• ABOUT THIS EXERCISE: Calculate how many lines in the following records hold the word "message", and report that number without comment.

═══ ENTRIES SUPPLIED ═══

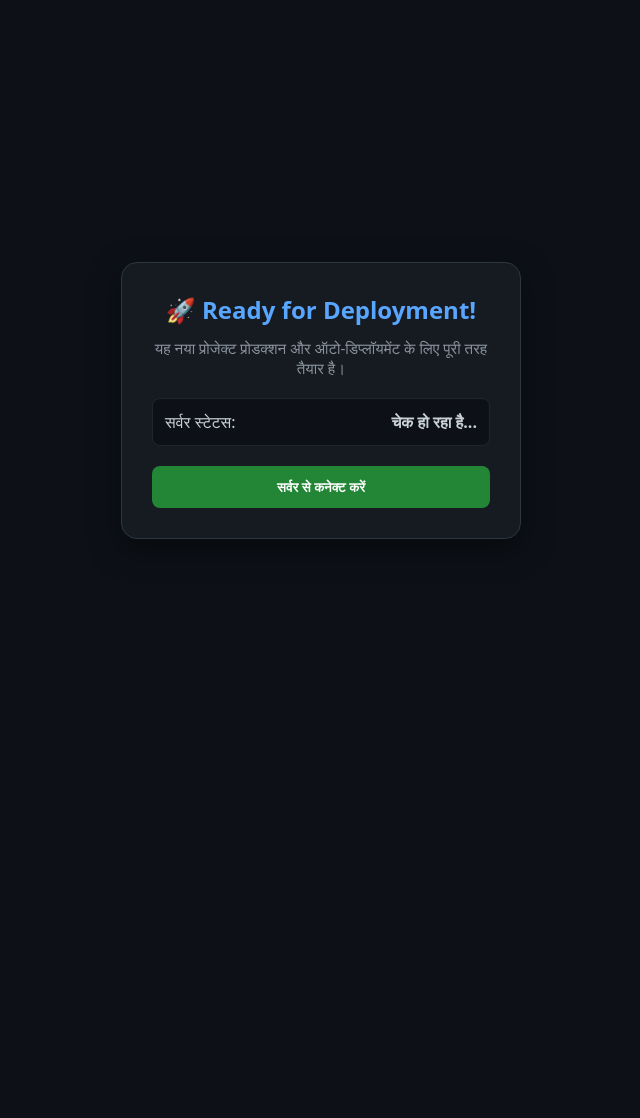
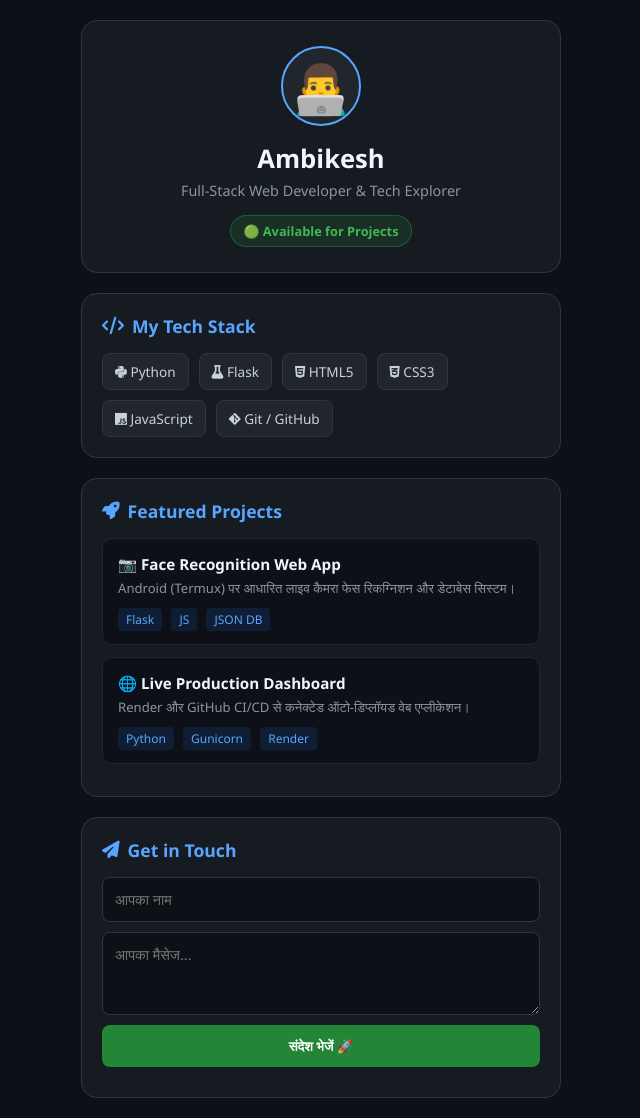
Before and after one commit to Ambikesh102005/live-web-app, a Flask app: page / in a window 1280 px wide. Shown: the whole page, without its empty margins (319-959 px from the left). Before the commit the page ends 539 px from the top, so only its background shows below. Run offline with Flask 3, Linux system fonts and the light colour scheme.

Commit message:
Updated to Developer Portfolio Dashboard

```diff
--- a/app.py
+++ b/app.py
@@ -7,14 +7,19 @@ app = Flask(__name__)
 def home():
     return render_template('index.html')
 
-@app.route('/api/status', methods=['GET'])
-def status():
-    return jsonify({
-        "status": "Online 🟢",
-        "message": "आपकी वेबसाइट इंटरनेट पर सफलतापूर्वक लाइव है!"
-    })
+@app.route('/api/contact', methods=['POST'])
+def contact():
+    data = request.json
+    name = data.get('name')
+    msg = data.get('message')
+
+    if not name or not msg:
+        return jsonify({"success": False, "message": "कृपया सभी फ़ील्ड्स भरें!"}), 400
+
+    # मैसेज मिलने पर रिस्पॉन्स
+    print(f"📩 नया मैसेज आया! Name: {name}, Msg: {msg}")
+    return jsonify({"success": True, "message": f"धन्यवाद {name}! आपका संदेश मिल गया है।"})
 
 if __name__ == '__main__':
-    # PORT एनवायरनमेंट वेरिएबल लाइव सर्वर के लिए ज़रूरी होता है
     port = int(os.environ.get("PORT", 5000))
     app.run(host='0.0.0.0', port=port, debug=True)
--- a/static/script.js
+++ b/static/script.js
@@ -1,14 +1,33 @@
-document.getElementById('checkBtn').addEventListener('click', async () => {
-    const statusText = document.getElementById('serverStatus');
-    statusText.innerText = "कनेक्ट हो रहा है...";
+document.getElementById('contactForm').addEventListener('submit', async (e) => {
+    e.preventDefault();
+
+    const name = document.getElementById('senderName').value;
+    const message = document.getElementById('senderMsg').value;
+    const responseMsg = document.getElementById('responseMsg');
+
+    responseMsg.style.color = "#58a6ff";
+    responseMsg.innerText = "भेजा जा रहा है...";
 
     try {
-        const res = await fetch('/api/status');
+        const res = await fetch('/api/contact', {
+            method: 'POST',
+            headers: { 'Content-Type': 'application/json' },
+            body: JSON.stringify({ name, message })
+        });
+
         const data = await res.json();
-        statusText.innerText = data.status;
-        statusText.style.color = "#3fb950";
+
+        if (data.success) {
+            responseMsg.style.color = "#3fb950";
+            responseMsg.innerText = data.message;
+            document.getElementById('senderName').value = '';
+            document.getElementById('senderMsg').value = '';
+        } else {
+            responseMsg.style.color = "#f85149";
+            responseMsg.innerText = data.message;
+        }
     } catch (err) {
-        statusText.innerText = "Offline 🔴";
-        statusText.style.color = "#f85149";
+        responseMsg.style.color = "#f85149";
+        responseMsg.innerText = "सर्वर से कनेक्ट नहीं हो सका!";
     }
 });
--- a/static/style.css
+++ b/static/style.css
@@ -2,7 +2,7 @@
     margin: 0;
     padding: 0;
     box-sizing: border-box;
-    font-family: 'Poppins', system-ui, sans-serif;
+    font-family: 'Segoe UI', Tahoma, Geneva, Verdana, sans-serif;
 }
 
 body {
@@ -10,46 +10,147 @@ body {
     color: #c9d1d9;
     display: flex;
     justify-content: center;
-    align-items: center;
+    padding: 20px 10px;
     min-height: 100vh;
-    padding: 20px;
 }
 
+.container {
+    width: 100%;
+    max-width: 480px;
+    display: flex;
+    flex-direction: column;
+    gap: 20px;
+}
+
+/* Hero */
+.hero {
+    text-align: center;
+    background: #161b22;
+    padding: 25px 20px;
+    border-radius: 16px;
+    border: 1px solid #30363d;
+}
+
+.profile-img {
+    font-size: 3rem;
+    background: #21262d;
+    width: 80px;
+    height: 80px;
+    line-height: 80px;
+    border-radius: 50%;
+    margin: 0 auto 15px auto;
+    border: 2px solid #58a6ff;
+}
+
+.hero h1 {
+    color: #f0f6fc;
+    font-size: 1.6rem;
+}
+
+.subtitle {
+    color: #8b949e;
+    font-size: 0.9rem;
+    margin-top: 5px;
+}
+
+.status-badge {
+    display: inline-block;
+    background: rgba(46, 160, 67, 0.15);
+    color: #3fb950;
+    padding: 6px 12px;
+    border-radius: 20px;
+    font-size: 0.8rem;
+    font-weight: bold;
+    margin-top: 15px;
+    border: 1px solid rgba(46, 160, 67, 0.4);
+}
+
+/* Cards */
 .card {
     background: #161b22;
+    padding: 20px;
+    border-radius: 16px;
     border: 1px solid #30363d;
-    border-radius: 16px;
-    padding: 30px;
-    max-width: 400px;
-    width: 100%;
-    text-align: center;
-    box-shadow: 0 10px 30px rgba(0,0,0,0.5);
 }
 
-h1 {
+.card h2 {
     color: #58a6ff;
-    font-size: 1.5rem;
+    font-size: 1.1rem;
+    margin-bottom: 15px;
+    display: flex;
+    align-items: center;
+    gap: 8px;
+}
+
+/* Skills */
+.skills-grid {
+    display: flex;
+    flex-wrap: wrap;
+    gap: 10px;
+}
+
+.skill-tag {
+    background: #21262d;
+    color: #c9d1d9;
+    padding: 8px 12px;
+    border-radius: 8px;
+    font-size: 0.85rem;
+    border: 1px solid #30363d;
+}
+
+/* Projects */
+.project-card {
+    background: #0d1117;
+    padding: 15px;
+    border-radius: 10px;
+    border: 1px solid #21262d;
     margin-bottom: 12px;
 }
 
-p {
-    color: #8b949e;
+.project-card h3 {
+    color: #f0f6fc;
     font-size: 0.95rem;
-    margin-bottom: 20px;
+    margin-bottom: 5px;
 }
 
-.status-box {
+.project-card p {
+    color: #8b949e;
+    font-size: 0.82rem;
+    margin-bottom: 10px;
+}
+
+.project-tags small {
+    background: #1f6feb22;
+    color: #58a6ff;
+    padding: 3px 8px;
+    border-radius: 4px;
+    font-size: 0.75rem;
+    margin-right: 5px;
+}
+
+/* Form */
+form {
+    display: flex;
+    flex-direction: column;
+    gap: 10px;
+}
+
+input, textarea {
+    width: 100%;
+    padding: 12px;
     background: #0d1117;
-    padding: 12px;
+    border: 1px solid #30363d;
+    color: #f0f6fc;
     border-radius: 8px;
-    border: 1px solid #21262d;
-    margin-bottom: 20px;
-    display: flex;
-    justify-content: space-between;
+    outline: none;
+    font-size: 0.9rem;
+}
+
+input:focus, textarea:focus {
+    border-color: #58a6ff;
 }
 
 button {
-    width: 100%;
     padding: 12px;
     background: #238636;
     color: white;
@@ -57,8 +158,15 @@ button {
     border-radius: 8px;
     font-weight: bold;
     cursor: pointer;
+    transition: 0.2s;
 }
 
 button:active {
     transform: scale(0.98);
 }
+
+.hidden-msg {
+    margin-top: 10px;
+    font-size: 0.85rem;
+    text-align: center;
+}
--- a/templates/index.html
+++ b/templates/index.html
@@ -3,20 +3,65 @@
 <head>
     <meta charset="UTF-8">
     <meta name="viewport" content="width=device-width, initial-scale=1.0">
-    <title>My Live Web App 🚀</title>
+    <title>My Developer Portfolio 🚀</title>
     <link rel="stylesheet" href="{{ url_for('static', filename='style.css') }}">
+    <link rel="stylesheet" href="https://cdnjs.cloudflare.com/ajax/libs/font-awesome/6.4.0/css/all.min.css">
 </head>
 <body>
-    <div class="card">
-        <h1>🚀 Ready for Deployment!</h1>
-        <p>यह नया प्रोजेक्ट प्रोडक्शन और ऑटो-डिप्लॉयमेंट के लिए पूरी तरह तैयार है।</p>
 
-        <div class="status-box">
-            <span>सर्वर स्टेटस:</span>
-            <strong id="serverStatus">चेक हो रहा है...</strong>
-        </div>
+    <div class="container">
+        <!-- Hero Section -->
+        <header class="hero">
+            <div class="profile-img">👨‍💻</div>
+            <h1>Ambikesh</h1>
+            <p class="subtitle">Full-Stack Web Developer & Tech Explorer</p>
+            <div class="status-badge">🟢 Available for Projects</div>
+        </header>
 
-        <button id="checkBtn">सर्वर से कनेक्ट करें</button>
+        <!-- Tech Stack -->
+        <section class="card">
+            <h2><i class="fa-solid fa-code"></i> My Tech Stack</h2>
+            <div class="skills-grid">
+                <span class="skill-tag"><i class="fa-brands fa-python"></i> Python</span>
+                <span class="skill-tag"><i class="fa-solid fa-flask"></i> Flask</span>
+                <span class="skill-tag"><i class="fa-brands fa-html5"></i> HTML5</span>
+                <span class="skill-tag"><i class="fa-brands fa-css3-alt"></i> CSS3</span>
+                <span class="skill-tag"><i class="fa-brands fa-js"></i> JavaScript</span>
+                <span class="skill-tag"><i class="fa-brands fa-git-alt"></i> Git / GitHub</span>
+            </div>
+        </section>
+
+        <!-- Projects -->
+        <section class="card">
+            <h2><i class="fa-solid fa-rocket"></i> Featured Projects</h2>
+
+            <div class="project-card">
+                <h3>📷 Face Recognition Web App</h3>
+                <p>Android (Termux) पर आधारित लाइव कैमरा फेस रिकग्निशन और डेटाबेस सिस्टम।</p>
+                <div class="project-tags">
+                    <small>Flask</small> <small>JS</small> <small>JSON DB</small>
+                </div>
+            </div>
+
+            <div class="project-card">
+                <h3>🌐 Live Production Dashboard</h3>
+                <p>Render और GitHub CI/CD से कनेक्टेड ऑटो-डिप्लॉयड वेब एप्लीकेशन।</p>
+                <div class="project-tags">
+                    <small>Python</small> <small>Gunicorn</small> <small>Render</small>
+                </div>
+            </div>
+        </section>
+
+        <!-- Contact Form -->
+        <section class="card">
+            <h2><i class="fa-solid fa-paper-plane"></i> Get in Touch</h2>
+            <form id="contactForm">
+                <input type="text" id="senderName" placeholder="आपका नाम" required>
+                <textarea id="senderMsg" rows="3" placeholder="आपका मैसेज..." required></textarea>
+                <button type="submit" id="sendBtn">संदेश भेजें 🚀</button>
+            </form>
+            <p id="responseMsg" class="hidden-msg"></p>
+        </section>
     </div>
 
     <script src="{{ url_for('static', filename='script.js') }}"></script>
```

═══

• RESPONSE FOR THIS EXERCISE: 9